Printed for A. Dury in Dukes Court, St. Martins Lane and W. Herbert, at No 27 in Gulstons Square. White Chappel.. Published according to Act of Parliament January 1st. 1769.
In which are expressed all the roads, lanes, churches, towns, villages, noblemen and gentlemens seats, roman roads, hills, rivers, woods, cottages and every thing remarkable in the county; together with the division of the lathes and their subdivision into hundreds. by jno. c. andrews, andw. dury, and w. herbert.

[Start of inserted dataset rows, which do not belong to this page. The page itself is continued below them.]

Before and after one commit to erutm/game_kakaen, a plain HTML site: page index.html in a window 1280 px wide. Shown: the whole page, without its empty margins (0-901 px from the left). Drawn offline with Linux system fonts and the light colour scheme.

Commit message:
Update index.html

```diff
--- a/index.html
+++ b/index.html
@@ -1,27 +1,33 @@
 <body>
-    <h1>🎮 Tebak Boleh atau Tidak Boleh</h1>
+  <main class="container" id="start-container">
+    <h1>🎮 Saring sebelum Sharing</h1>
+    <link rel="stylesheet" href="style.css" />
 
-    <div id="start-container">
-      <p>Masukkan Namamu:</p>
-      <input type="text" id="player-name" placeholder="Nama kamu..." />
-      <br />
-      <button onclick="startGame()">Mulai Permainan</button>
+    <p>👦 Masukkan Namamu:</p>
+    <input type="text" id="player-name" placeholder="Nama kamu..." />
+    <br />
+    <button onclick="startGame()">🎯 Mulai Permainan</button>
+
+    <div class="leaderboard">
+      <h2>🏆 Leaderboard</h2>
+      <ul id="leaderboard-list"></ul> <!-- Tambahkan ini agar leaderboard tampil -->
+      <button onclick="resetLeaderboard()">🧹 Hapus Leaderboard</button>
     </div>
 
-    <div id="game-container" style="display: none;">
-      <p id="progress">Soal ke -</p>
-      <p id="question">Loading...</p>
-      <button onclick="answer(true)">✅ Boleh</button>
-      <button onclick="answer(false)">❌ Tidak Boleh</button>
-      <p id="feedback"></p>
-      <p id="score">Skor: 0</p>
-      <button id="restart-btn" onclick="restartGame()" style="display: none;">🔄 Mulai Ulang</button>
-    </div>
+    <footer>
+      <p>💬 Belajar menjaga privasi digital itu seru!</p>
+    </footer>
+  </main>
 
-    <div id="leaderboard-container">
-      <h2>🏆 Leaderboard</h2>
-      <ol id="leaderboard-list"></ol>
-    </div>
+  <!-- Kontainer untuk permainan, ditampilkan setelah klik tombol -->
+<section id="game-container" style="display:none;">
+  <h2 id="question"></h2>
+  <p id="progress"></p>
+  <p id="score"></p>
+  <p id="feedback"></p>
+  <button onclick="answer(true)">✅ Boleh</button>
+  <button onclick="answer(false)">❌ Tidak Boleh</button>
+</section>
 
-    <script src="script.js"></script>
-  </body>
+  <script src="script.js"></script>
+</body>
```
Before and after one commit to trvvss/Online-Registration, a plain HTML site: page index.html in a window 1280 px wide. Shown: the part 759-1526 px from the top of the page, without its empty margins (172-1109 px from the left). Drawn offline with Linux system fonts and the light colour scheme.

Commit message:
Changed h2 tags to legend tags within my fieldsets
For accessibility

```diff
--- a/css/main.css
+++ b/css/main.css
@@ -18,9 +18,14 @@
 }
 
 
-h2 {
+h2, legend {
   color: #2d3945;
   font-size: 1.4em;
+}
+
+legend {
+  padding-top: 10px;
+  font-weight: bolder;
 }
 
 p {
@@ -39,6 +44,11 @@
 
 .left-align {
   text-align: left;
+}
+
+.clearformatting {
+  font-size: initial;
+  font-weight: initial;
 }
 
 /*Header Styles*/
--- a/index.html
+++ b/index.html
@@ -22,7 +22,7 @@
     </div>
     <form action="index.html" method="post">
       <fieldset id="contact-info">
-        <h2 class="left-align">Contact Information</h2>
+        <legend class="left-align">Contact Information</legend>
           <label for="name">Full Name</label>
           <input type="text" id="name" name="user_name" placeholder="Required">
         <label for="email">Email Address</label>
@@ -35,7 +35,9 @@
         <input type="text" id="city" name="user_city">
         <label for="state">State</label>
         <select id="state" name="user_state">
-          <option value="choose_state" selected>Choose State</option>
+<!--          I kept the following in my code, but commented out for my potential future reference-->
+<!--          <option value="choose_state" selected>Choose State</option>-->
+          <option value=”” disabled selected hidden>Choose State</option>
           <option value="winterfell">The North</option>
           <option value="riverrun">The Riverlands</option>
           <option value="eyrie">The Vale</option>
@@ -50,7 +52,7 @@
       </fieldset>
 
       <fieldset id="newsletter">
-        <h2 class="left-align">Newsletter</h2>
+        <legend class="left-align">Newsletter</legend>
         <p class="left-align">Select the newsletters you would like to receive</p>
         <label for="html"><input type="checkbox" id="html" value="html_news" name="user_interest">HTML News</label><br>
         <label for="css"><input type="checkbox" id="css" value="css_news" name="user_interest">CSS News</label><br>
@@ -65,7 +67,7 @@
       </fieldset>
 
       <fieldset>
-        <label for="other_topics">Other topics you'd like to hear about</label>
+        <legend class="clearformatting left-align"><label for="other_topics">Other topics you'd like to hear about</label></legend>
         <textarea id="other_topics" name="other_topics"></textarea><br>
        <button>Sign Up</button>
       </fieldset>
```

First edition. Folio. 16 x 21.5 inches. Each map approx. 28 x 21 inches. A Map of the County of Kent (index map) and 25 copper-engraved hand-coloured in outline. The engraved title and dedication form sheets 25 and 21, and a Plan of the Town of Sandwich is located in the lower left hand corner of map 22. These maps are at a scale of two inches to the mile. Nothing larger was issued until the 25 inch Ordnance Survey maps of the mid-nineteenth century. Additionally in this copy is a large scale plan of Canterbury also by Andrews and published by Dury and Herbert, dated 1768 which is extra to this copy. In this example there is another additional plate of a large scale plan of London as it appeared in 1560, which is lithographically reproduced from a picture formerly in Sir Hans Sloane's Museum and published by Mssrs E Bonser and Son, Tea Merchants. The index map, divided into numbered squares to help you find any map in the collection within is signed T. Kitchin, Sculp.; Maps 2, 3, 8-10, 13, 14, 17-19 and 20 signed John Andrews, Sculp. A rare atlas of the county of Kent; Andrews and Dury published their famous atlas some thirty years before the Ordnance Survey, immediately becoming the best large scale maps of the county. It is thought that Edward Hasted based his maps of the Hundreds of Kent on Andrews and Dury's work. The finely engraved hatching at once distinguishes these sheets from other maps of the period and the use of the large scale enables one to see individual houses and, particularly, the ground plans of the country seats, many of which are identified with their owners' names; even the houses of the lesser gentry are included. A circular of 1765 sought subscriptions for this project Andrews appears to have been the principal engraver and possibly surveyor as well, Dury and Herbert were booksellers in London who backed the project. The Map was reprinted in 1775, 1779 and 1794 all the issues are rare and highly prized. The map was issued in this first edition as uncoloured sheets, and coloured in outline.
[Stock No. 26250]